Agroindustry in Central America Bets on New Electricity Sources
Biomass is biological material derived from living, or recently living organisms. Specifically, biogas refers to a mixture of gases produced by the breakdown of such living or organic matter, in the absence of oxygen.
It can be produced from raw materials such as recycled coffee or
porcine waste. Biogas is a renewable source of energy, exerting a
significantly lower carbon footprint.
Implementing partners SNV and VIOGAZ, presented the results of their ECPA initiative on electricity savings and clean energy use through biogas for coffee processing and swine production.
Project presentations were held on March 4 and 7 in Honduras and Costa
Rica, respectively. These technical gatherings raised awareness with
regard to the potential for electricity generation from biogas as an
alternative energy source. In the food processing industry, this
technology has proven effective in lowering energy costs, managing
organic waste and reducing environmental risks linked to its treatment.
The ECPA implementers used the event to develop new knowledge and
encourage public and private institutions to engage in and support
renewable energy initiatives.
This ECPA initiative developed four pilot projects in two swine companies and two coffee cooperatives. Representatives from ARUCO Company in Honduras and RZ Group and Porcina Toledo
in Costa Rica, commented on their experience generating electricity
from biogas, and shared with the audience concrete results and benefits
derived of this initiative. Results included the establishment of four
biogas-based electricity generation systems with a collective annual
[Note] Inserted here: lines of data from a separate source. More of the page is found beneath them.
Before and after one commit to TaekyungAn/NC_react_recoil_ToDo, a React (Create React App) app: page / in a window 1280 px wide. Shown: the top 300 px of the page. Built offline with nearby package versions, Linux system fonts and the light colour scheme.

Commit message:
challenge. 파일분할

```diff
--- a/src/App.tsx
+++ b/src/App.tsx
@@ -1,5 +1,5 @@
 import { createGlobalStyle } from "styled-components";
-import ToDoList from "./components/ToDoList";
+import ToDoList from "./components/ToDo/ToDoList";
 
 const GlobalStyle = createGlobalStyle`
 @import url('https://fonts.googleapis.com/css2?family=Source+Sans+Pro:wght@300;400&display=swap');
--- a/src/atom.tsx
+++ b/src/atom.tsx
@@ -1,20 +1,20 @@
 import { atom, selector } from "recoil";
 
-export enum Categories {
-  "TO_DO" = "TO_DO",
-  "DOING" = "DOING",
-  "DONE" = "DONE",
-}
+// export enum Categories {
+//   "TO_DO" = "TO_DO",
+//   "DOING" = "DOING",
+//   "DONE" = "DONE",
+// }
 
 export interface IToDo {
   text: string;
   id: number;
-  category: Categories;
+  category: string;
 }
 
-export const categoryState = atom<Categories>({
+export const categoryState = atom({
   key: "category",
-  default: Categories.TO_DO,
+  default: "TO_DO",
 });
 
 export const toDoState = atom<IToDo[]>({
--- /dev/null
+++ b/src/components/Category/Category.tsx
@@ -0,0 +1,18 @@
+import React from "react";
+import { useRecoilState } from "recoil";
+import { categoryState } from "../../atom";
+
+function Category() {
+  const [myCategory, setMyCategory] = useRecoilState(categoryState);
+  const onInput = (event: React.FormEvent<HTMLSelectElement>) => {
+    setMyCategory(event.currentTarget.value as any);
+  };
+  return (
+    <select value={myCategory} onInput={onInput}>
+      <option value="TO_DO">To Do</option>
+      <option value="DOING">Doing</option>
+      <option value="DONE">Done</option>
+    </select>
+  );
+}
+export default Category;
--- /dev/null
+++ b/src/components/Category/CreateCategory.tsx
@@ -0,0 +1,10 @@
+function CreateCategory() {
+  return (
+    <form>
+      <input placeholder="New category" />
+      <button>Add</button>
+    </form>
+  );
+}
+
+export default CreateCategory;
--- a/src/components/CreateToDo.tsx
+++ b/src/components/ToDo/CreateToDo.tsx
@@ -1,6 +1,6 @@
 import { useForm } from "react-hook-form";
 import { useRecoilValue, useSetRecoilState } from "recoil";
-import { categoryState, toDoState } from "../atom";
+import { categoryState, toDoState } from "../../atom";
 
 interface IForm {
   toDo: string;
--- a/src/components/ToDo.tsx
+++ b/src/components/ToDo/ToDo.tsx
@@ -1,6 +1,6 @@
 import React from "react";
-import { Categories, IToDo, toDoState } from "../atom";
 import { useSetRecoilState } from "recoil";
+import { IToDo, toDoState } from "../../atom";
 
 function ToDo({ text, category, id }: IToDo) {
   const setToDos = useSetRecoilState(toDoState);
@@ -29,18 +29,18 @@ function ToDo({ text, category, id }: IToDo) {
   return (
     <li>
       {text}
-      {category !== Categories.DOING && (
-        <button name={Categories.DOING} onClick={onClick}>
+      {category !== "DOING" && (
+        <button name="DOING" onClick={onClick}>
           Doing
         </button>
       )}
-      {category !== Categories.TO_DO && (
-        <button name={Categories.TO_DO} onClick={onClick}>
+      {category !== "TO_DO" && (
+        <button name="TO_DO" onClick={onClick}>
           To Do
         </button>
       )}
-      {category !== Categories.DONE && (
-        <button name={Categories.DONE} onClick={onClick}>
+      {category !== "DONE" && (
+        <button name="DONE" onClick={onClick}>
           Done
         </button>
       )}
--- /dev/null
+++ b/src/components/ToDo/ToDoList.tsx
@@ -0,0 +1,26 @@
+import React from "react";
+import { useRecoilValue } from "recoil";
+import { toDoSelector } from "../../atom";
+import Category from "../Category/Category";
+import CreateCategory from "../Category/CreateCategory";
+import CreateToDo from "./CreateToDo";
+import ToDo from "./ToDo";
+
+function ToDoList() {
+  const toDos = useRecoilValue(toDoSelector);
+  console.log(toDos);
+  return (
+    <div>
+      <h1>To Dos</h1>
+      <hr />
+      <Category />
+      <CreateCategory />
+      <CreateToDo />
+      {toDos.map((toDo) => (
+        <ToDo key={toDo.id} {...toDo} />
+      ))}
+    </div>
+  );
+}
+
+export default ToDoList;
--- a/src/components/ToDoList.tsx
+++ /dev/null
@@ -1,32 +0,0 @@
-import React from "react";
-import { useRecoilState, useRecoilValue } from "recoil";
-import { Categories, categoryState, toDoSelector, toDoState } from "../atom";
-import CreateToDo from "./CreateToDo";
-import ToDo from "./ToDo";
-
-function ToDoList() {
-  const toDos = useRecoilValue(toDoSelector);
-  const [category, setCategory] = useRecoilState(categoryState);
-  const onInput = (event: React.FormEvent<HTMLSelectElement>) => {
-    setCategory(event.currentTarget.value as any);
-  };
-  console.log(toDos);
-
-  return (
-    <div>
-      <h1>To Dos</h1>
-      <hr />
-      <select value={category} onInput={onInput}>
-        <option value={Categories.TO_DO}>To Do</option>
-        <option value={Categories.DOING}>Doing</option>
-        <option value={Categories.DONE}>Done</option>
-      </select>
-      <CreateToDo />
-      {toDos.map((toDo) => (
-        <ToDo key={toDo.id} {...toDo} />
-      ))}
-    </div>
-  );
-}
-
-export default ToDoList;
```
output of 107 MWh and reducing organic waste in sewage water by 72
percent. Important reductions in the Chemical and Biological Demands of
Oxygen (CDO/BDO) were also identified by both beneficiaries.
interventions also explained the integration and use of renewable
energy in their strategic processes, and how this electricity source
made their businesses more competitive at both productivity and
marketing levels. For instance, both companies highlighted a reduction
in their production costs by substituting from-the-grid electricity with
renewable energy generated from their own organic waste, as well as an
institutional image improvement in local and international markets by
being recognized as cleaner, environmentally responsible businesses.
Hence, both companies have reduced their carbon footprint while
the companies’ greenhouse gas emissions were reduced through methane
capture and their representatives stressed the challenges that national
productive sectors face in incorporating renewable energy sources in
their agricultural activities and thus contributing to climate change